Work instructions -> Within the records, say how many lines include the word "Odometry"; the answer should be the number and no more.

Stored items from a collection ->
Start of Block

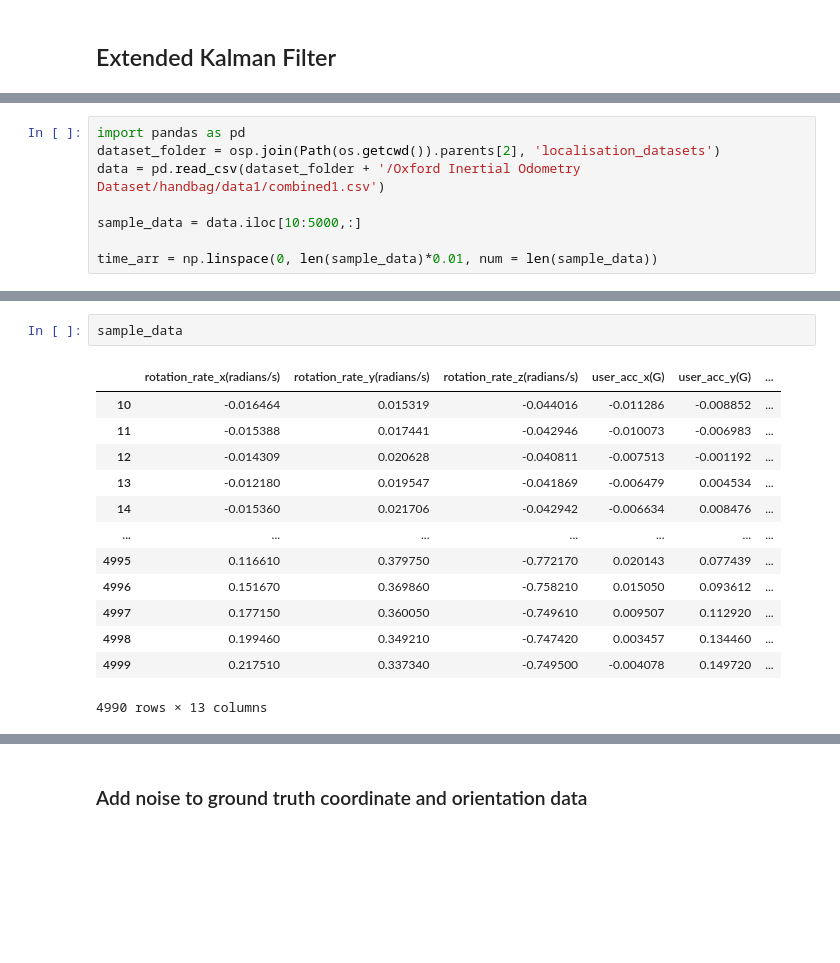
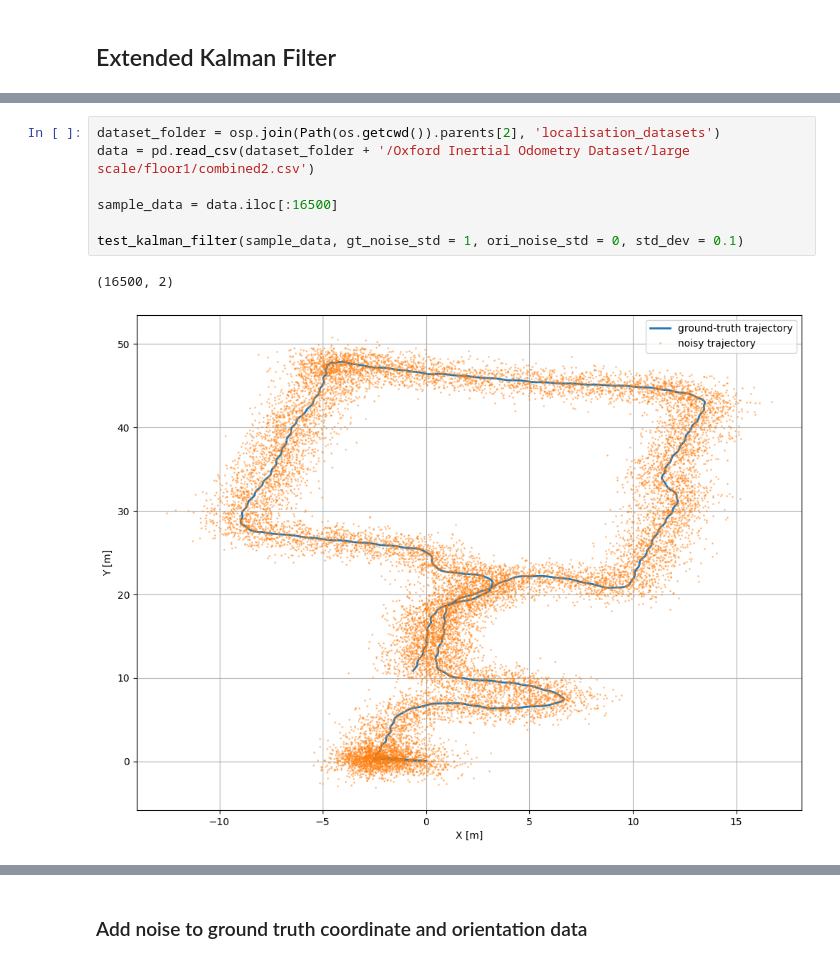
Before and after one commit to AndrewCheam/IMU_localisation, a Jupyter notebook: Oxiod/source/Baselines.ipynb, the cells around one changed output, grey strips where cells are left out. Saved outputs shown, nothing was run; the diff lists cells and outputs as text; blank space fills up the shorter version.

```diff
--- a/Oxiod/source/Baselines.ipynb
+++ b/Oxiod/source/Baselines.ipynb
@@ -48,8 +256,10 @@ from model_resnet1d import *
 # %%
-import pandas as pd
 dataset_folder = osp.join(Path(os.getcwd()).parents[2], 'localisation_datasets')
-data = pd.read_csv(dataset_folder + '/Oxford Inertial Odometry Dataset/handbag/data1/combined1.csv')
+data = pd.read_csv(dataset_folder + '/Oxford Inertial Odometry Dataset/large scale/floor1/combined2.csv')
 
-sample_data = data.iloc[10:5000,:]
+sample_data = data.iloc[:16500]
 
-time_arr = np.linspace(0, len(sample_data)*0.01, num = len(sample_data))
+test_kalman_filter(sample_data, gt_noise_std = 1, ori_noise_std = 0, std_dev = 0.1)
+# %% [output]
+(16500, 2)
+[figure, added]
@@ -56,16 +267,0 @@ time_arr = np.linspace(0, len(sample_data)*0.01, num = len(sample_data))
-# %%
-sample_data
-# %% [output]
-|  | rotation_rate_x(radians/s) | rotation_rate_y(radians/s) | rotation_rate_z(radians/s) | user_acc_x(G) | user_acc_y(G) | ... |
-| 10 | -0.016464 | 0.015319 | -0.044016 | -0.011286 | -0.008852 | ... |
-| 11 | -0.015388 | 0.017441 | -0.042946 | -0.010073 | -0.006983 | ... |
-| 12 | -0.014309 | 0.020628 | -0.040811 | -0.007513 | -0.001192 | ... |
-| 13 | -0.012180 | 0.019547 | -0.041869 | -0.006479 | 0.004534 | ... |
-| 14 | -0.015360 | 0.021706 | -0.042942 | -0.006634 | 0.008476 | ... |
-| ... | ... | ... | ... | ... | ... | ... |
-| 4995 | 0.116610 | 0.379750 | -0.772170 | 0.020143 | 0.077439 | ... |
-| 4996 | 0.151670 | 0.369860 | -0.758210 | 0.015050 | 0.093612 | ... |
-| 4997 | 0.177150 | 0.360050 | -0.749610 | 0.009507 | 0.112920 | ... |
-| 4998 | 0.199460 | 0.349210 | -0.747420 | 0.003457 | 0.134460 | ... |
-| 4999 | 0.217510 | 0.337340 | -0.749500 | -0.004078 | 0.149720 | ... |
-4990 rows × 13 columns
```
Also changed, not shown: parts of 19 cells of this notebook, 1 other file.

End of Block

Response to this task -> 2